-- DATA SUPPLIED follows --

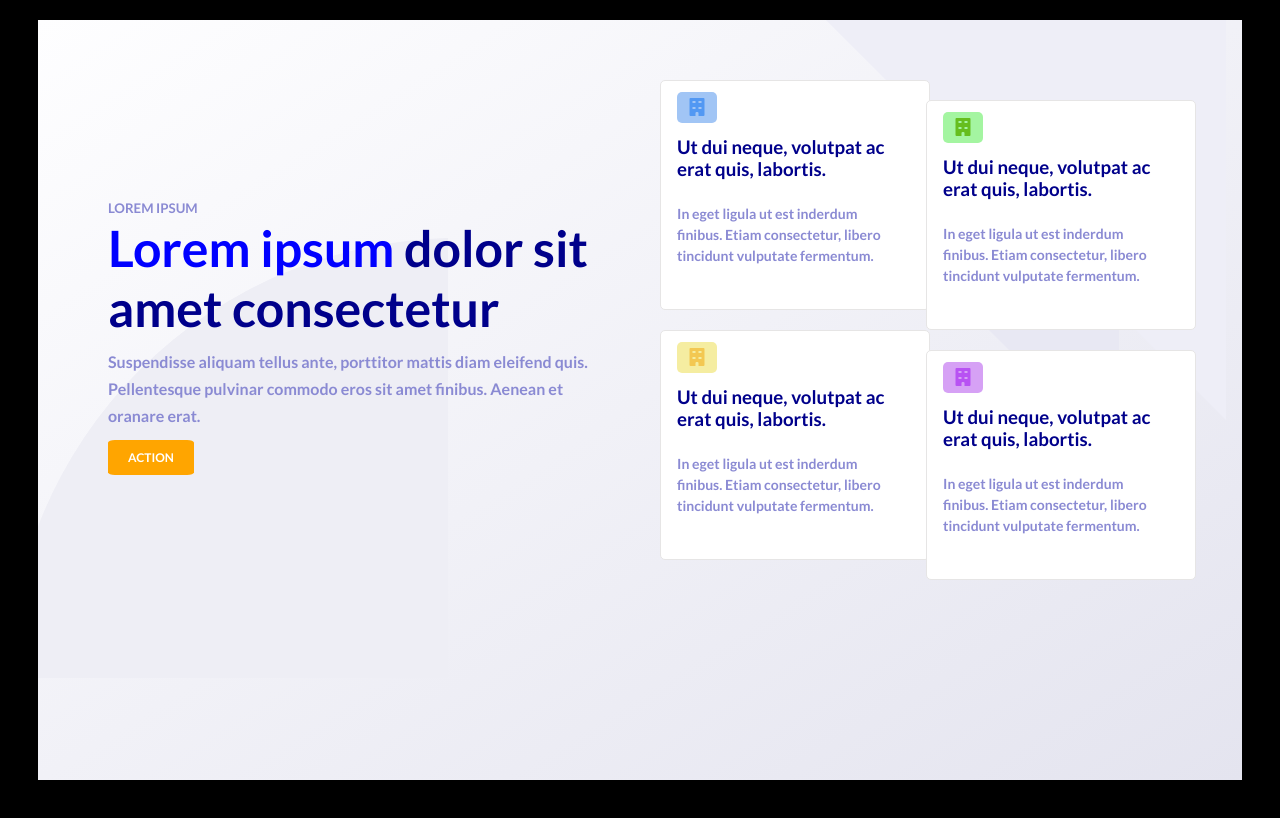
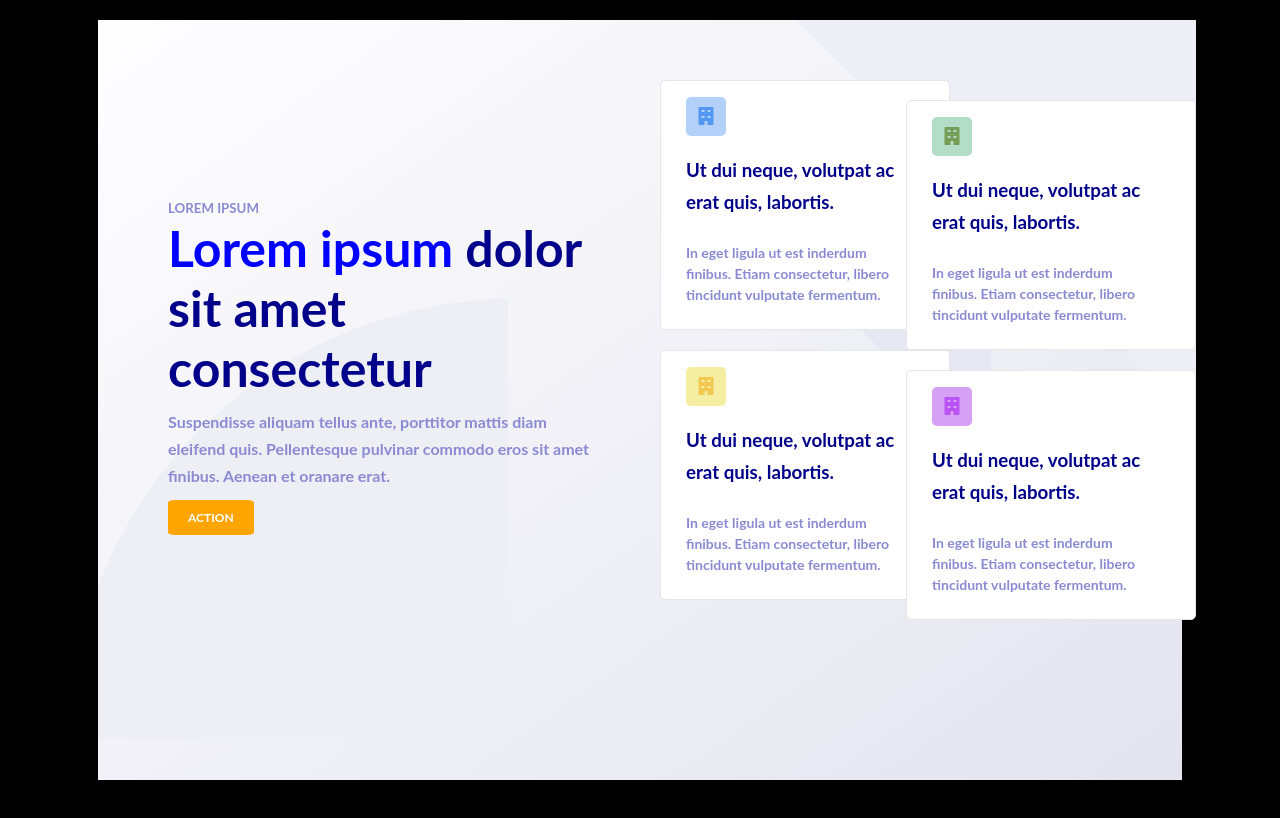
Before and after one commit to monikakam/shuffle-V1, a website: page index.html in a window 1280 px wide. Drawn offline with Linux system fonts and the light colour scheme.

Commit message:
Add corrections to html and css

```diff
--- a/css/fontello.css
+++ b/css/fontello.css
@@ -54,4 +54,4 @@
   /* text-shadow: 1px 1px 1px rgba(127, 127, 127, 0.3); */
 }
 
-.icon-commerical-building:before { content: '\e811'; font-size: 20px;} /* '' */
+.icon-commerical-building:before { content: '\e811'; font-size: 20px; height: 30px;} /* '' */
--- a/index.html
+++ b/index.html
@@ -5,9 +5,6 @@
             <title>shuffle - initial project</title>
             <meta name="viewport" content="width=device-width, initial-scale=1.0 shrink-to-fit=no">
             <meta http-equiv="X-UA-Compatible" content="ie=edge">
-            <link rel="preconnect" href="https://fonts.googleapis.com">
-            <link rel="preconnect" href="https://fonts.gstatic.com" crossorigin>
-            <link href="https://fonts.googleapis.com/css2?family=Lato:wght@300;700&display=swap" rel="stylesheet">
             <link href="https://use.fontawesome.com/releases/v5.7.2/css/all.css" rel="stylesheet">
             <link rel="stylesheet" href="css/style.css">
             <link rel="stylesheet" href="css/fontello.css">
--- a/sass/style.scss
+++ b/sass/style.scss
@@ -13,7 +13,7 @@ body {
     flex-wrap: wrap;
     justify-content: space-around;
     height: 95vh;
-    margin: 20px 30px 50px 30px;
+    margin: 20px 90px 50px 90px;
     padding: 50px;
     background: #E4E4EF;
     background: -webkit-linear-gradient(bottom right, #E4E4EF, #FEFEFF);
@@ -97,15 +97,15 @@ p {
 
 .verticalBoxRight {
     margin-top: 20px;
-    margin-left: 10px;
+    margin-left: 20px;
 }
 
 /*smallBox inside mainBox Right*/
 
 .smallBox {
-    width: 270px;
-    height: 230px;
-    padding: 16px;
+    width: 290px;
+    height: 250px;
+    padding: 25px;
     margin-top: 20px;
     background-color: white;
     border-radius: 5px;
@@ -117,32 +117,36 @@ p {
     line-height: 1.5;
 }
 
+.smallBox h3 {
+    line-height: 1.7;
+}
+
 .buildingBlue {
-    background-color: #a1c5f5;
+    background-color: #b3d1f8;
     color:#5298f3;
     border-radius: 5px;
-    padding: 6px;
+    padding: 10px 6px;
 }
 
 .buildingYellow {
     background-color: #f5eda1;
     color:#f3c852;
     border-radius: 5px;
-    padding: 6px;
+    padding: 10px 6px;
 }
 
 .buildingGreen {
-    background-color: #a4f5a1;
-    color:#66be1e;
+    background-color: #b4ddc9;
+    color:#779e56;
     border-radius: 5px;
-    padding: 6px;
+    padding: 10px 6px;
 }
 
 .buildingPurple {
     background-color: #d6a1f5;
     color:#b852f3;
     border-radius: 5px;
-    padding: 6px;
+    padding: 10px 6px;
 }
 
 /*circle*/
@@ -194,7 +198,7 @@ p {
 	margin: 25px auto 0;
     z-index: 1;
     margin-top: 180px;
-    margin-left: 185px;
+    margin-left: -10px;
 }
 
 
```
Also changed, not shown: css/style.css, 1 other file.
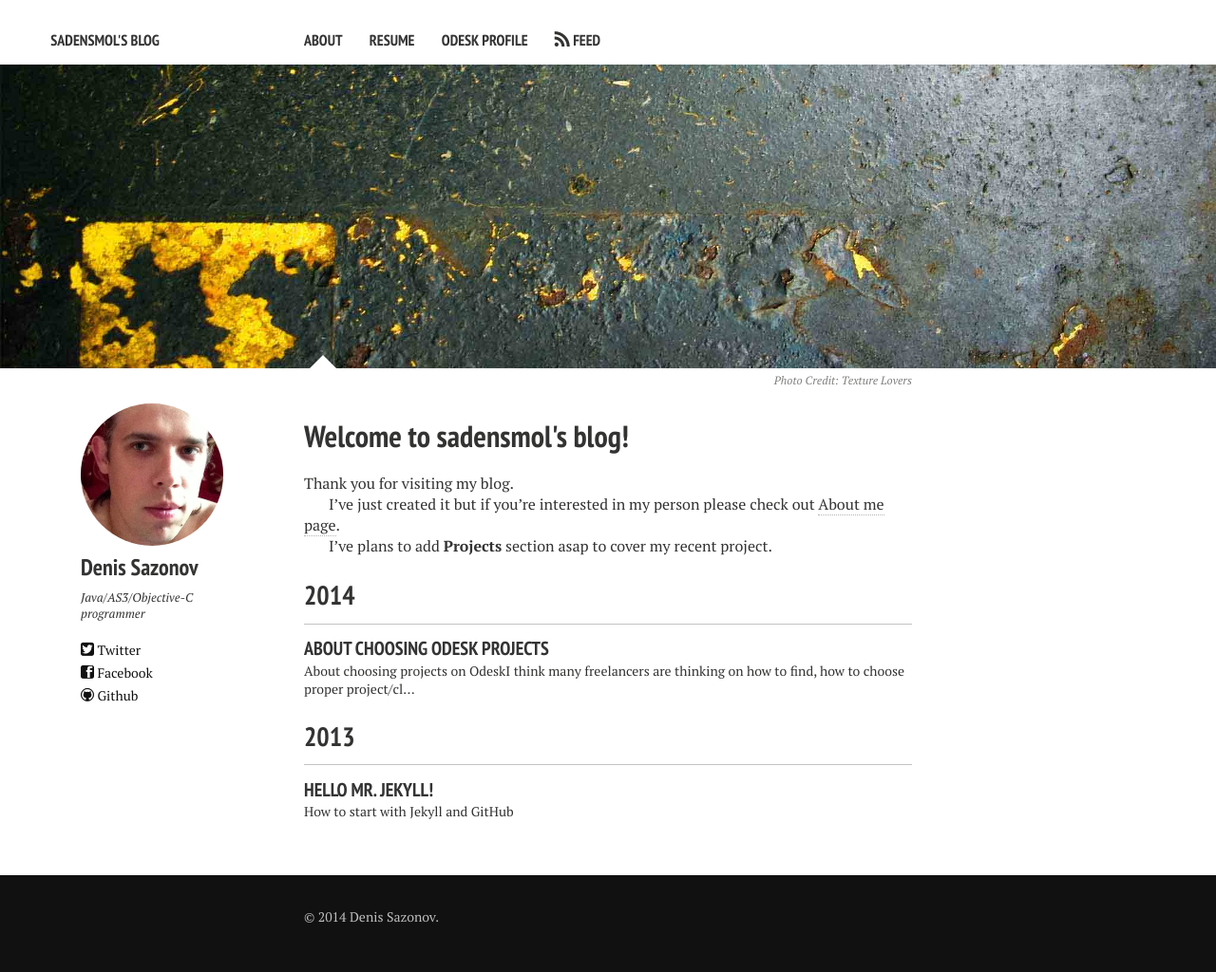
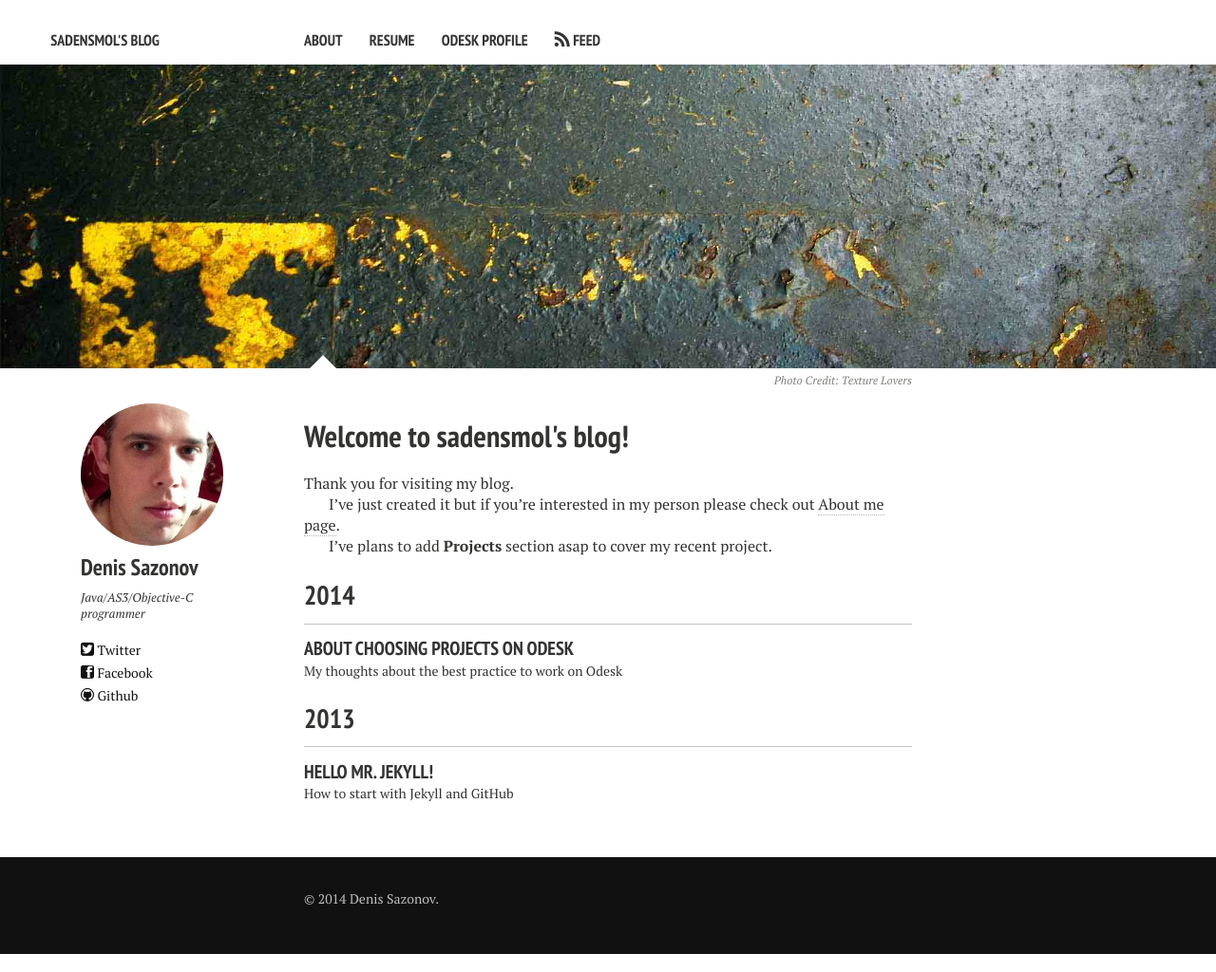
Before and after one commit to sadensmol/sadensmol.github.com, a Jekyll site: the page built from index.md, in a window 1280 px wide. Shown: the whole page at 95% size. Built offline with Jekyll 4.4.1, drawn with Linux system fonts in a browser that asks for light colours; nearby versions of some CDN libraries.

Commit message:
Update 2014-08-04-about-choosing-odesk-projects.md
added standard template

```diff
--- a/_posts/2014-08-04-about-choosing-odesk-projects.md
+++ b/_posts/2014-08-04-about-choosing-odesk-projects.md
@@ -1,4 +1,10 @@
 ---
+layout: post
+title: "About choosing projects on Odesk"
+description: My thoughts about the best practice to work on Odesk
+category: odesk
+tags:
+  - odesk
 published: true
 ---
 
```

-- DATA SUPPLIED concluded --

#### REQUIRED ACTION
Go line by line through the data above and report each one that holds the string "margin".

#### COMPLETED EXERCISE
-    margin: 20px 30px 50px 30px;
+    margin: 20px 90px 50px 90px;
     margin-top: 20px;
-    margin-left: 10px;
+    margin-left: 20px;
     margin-top: 20px;
 	margin: 25px auto 0;
     margin-top: 180px;
-    margin-left: 185px;
+    margin-left: -10px;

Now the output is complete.